If a line in the entries below contains "raisebox", copy it.
(DATA TO EXAMINE Opens)
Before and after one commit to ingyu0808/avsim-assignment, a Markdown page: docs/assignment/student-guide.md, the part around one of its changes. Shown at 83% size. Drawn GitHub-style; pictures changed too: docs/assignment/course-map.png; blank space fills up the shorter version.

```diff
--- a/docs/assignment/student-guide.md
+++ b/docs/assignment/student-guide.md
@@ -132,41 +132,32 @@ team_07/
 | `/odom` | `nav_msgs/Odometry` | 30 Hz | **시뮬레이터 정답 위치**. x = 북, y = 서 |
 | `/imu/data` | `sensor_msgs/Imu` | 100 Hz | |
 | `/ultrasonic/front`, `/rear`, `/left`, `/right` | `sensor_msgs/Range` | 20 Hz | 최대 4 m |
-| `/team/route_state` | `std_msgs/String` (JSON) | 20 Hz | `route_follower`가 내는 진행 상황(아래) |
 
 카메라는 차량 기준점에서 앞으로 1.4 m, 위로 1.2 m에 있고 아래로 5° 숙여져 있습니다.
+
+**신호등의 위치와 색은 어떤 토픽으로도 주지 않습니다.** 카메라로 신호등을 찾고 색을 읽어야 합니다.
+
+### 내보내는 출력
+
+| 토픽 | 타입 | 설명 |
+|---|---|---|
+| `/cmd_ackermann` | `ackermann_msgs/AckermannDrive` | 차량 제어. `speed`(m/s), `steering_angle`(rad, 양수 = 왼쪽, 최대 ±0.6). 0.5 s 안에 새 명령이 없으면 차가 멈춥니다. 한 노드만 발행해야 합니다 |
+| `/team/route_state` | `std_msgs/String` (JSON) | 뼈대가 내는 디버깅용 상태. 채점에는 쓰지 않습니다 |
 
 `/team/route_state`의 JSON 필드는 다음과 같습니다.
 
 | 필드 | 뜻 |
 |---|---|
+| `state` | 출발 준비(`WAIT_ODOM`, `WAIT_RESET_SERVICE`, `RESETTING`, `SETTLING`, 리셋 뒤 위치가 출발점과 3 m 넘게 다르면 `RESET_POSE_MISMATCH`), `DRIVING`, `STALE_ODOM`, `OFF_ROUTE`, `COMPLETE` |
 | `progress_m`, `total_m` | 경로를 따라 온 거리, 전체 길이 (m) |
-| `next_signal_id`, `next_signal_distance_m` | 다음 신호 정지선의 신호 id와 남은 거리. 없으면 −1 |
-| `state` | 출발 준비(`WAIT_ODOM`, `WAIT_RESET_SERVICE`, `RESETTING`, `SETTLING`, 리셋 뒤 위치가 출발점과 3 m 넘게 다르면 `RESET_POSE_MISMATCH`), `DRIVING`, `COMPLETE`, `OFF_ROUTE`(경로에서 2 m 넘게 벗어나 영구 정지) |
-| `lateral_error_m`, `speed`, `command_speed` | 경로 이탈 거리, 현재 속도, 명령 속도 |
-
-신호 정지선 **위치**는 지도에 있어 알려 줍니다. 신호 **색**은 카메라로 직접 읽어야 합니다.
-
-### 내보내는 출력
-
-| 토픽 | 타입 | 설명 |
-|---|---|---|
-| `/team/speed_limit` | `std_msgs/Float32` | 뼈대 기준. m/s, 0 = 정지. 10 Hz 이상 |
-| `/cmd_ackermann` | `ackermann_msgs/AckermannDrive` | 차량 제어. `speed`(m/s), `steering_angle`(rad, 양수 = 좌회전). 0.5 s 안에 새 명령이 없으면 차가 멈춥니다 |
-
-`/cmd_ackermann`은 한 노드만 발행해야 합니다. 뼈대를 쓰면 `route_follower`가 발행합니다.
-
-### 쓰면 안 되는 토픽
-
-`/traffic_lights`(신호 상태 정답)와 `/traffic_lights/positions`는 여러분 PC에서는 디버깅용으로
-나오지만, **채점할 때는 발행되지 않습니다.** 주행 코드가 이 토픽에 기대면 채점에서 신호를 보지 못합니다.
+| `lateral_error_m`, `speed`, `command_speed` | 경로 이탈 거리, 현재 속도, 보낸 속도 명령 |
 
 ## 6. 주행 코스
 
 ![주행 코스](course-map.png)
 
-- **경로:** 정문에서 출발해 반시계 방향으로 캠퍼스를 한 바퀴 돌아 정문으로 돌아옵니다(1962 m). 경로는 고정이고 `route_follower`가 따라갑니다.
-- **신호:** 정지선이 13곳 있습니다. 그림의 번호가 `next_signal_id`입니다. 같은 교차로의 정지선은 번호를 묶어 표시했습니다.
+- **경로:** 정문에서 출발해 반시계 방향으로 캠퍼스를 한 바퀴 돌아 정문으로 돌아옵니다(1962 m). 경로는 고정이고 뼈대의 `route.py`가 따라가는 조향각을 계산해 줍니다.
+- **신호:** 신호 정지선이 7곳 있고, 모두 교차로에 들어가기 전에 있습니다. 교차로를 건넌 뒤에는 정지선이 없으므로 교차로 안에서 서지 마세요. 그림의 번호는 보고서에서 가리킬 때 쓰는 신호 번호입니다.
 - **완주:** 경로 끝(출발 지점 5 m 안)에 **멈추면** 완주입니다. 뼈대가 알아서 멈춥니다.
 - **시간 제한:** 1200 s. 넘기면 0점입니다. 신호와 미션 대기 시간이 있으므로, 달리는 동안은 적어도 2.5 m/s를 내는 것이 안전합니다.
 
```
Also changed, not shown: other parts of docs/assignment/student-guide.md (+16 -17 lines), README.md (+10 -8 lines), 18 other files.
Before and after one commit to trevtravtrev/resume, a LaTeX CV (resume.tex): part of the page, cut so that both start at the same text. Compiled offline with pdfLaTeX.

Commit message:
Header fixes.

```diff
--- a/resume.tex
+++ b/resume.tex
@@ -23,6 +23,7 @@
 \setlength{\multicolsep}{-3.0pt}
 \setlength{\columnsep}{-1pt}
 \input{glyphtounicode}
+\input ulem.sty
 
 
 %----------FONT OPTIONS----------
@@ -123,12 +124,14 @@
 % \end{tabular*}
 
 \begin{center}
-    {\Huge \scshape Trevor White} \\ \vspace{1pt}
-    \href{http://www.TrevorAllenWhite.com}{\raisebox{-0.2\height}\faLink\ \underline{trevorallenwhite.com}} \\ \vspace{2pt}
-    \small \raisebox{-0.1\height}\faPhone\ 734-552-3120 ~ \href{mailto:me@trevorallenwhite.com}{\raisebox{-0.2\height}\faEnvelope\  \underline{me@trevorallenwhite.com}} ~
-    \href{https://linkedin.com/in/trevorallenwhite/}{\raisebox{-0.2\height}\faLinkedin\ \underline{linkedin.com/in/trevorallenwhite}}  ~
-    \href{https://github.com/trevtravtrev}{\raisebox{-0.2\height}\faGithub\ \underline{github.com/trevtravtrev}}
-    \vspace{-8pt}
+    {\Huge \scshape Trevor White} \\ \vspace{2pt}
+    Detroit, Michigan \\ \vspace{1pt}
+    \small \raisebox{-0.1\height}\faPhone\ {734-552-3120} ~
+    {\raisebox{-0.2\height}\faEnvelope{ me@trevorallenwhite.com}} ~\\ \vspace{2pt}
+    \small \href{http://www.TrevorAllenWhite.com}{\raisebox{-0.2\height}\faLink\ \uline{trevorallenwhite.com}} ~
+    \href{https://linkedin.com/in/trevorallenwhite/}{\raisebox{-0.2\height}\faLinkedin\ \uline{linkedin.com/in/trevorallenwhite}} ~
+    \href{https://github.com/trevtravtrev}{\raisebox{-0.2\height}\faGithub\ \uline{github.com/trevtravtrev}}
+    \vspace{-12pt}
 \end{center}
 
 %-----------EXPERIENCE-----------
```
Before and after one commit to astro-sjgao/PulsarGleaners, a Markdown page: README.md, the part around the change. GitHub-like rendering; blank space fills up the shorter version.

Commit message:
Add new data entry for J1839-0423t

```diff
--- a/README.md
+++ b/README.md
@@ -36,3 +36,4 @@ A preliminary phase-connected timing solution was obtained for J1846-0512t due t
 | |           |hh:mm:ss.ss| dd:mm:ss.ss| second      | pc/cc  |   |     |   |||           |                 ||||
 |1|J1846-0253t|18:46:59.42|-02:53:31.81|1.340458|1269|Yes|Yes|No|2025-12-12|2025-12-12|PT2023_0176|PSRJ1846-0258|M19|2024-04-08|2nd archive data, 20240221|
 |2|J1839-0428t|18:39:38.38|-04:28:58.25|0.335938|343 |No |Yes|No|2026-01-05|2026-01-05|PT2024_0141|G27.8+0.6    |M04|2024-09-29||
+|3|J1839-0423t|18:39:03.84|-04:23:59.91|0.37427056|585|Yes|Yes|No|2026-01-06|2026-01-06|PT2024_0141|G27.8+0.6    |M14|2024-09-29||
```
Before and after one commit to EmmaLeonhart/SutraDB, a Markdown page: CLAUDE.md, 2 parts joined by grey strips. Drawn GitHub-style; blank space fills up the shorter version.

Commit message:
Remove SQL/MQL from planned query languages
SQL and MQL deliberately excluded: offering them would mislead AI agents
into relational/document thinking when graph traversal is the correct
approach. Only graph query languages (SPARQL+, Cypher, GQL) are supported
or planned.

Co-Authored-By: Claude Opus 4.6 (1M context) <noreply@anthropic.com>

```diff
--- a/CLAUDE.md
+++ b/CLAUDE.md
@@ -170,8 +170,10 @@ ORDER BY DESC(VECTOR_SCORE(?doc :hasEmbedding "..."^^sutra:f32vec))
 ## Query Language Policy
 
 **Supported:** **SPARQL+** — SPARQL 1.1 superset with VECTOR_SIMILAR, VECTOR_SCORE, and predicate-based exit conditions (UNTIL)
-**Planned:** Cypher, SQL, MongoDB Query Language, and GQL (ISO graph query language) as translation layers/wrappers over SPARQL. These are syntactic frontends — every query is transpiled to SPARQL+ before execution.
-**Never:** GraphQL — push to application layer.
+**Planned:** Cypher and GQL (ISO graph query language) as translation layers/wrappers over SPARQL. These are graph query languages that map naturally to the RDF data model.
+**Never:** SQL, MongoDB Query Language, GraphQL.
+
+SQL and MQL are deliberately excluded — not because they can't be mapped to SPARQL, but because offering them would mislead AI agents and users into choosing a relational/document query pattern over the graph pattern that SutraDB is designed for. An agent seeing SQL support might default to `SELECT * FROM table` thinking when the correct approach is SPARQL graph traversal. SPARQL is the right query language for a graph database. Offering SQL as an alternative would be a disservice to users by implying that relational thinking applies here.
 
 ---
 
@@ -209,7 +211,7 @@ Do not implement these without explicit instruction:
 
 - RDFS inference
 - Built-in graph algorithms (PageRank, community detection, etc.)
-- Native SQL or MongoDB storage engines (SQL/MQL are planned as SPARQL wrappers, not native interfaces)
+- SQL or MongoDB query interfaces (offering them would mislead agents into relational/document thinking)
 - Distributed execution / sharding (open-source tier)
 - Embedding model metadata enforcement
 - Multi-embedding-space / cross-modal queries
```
(DATA TO EXAMINE Closes)
• [ANSWER AREA]
-    \href{http://www.TrevorAllenWhite.com}{\raisebox{-0.2\height}\faLink\ \underline{trevorallenwhite.com}} \\ \vspace{2pt}
-    \small \raisebox{-0.1\height}\faPhone\ 734-552-3120 ~ \href{mailto:me@trevorallenwhite.com}{\raisebox{-0.2\height}\faEnvelope\  \underline{me@trevorallenwhite.com}} ~
-    \href{https://linkedin.com/in/trevorallenwhite/}{\raisebox{-0.2\height}\faLinkedin\ \underline{linkedin.com/in/trevorallenwhite}}  ~
-    \href{https://github.com/trevtravtrev}{\raisebox{-0.2\height}\faGithub\ \underline{github.com/trevtravtrev}}
+    \small \raisebox{-0.1\height}\faPhone\ {734-552-3120} ~
+    {\raisebox{-0.2\height}\faEnvelope{ me@trevorallenwhite.com}} ~\\ \vspace{2pt}
+    \small \href{http://www.TrevorAllenWhite.com}{\raisebox{-0.2\height}\faLink\ \uline{trevorallenwhite.com}} ~
+    \href{https://linkedin.com/in/trevorallenwhite/}{\raisebox{-0.2\height}\faLinkedin\ \uline{linkedin.com/in/trevorallenwhite}} ~
+    \href{https://github.com/trevtravtrev}{\raisebox{-0.2\height}\faGithub\ \uline{github.com/trevtravtrev}}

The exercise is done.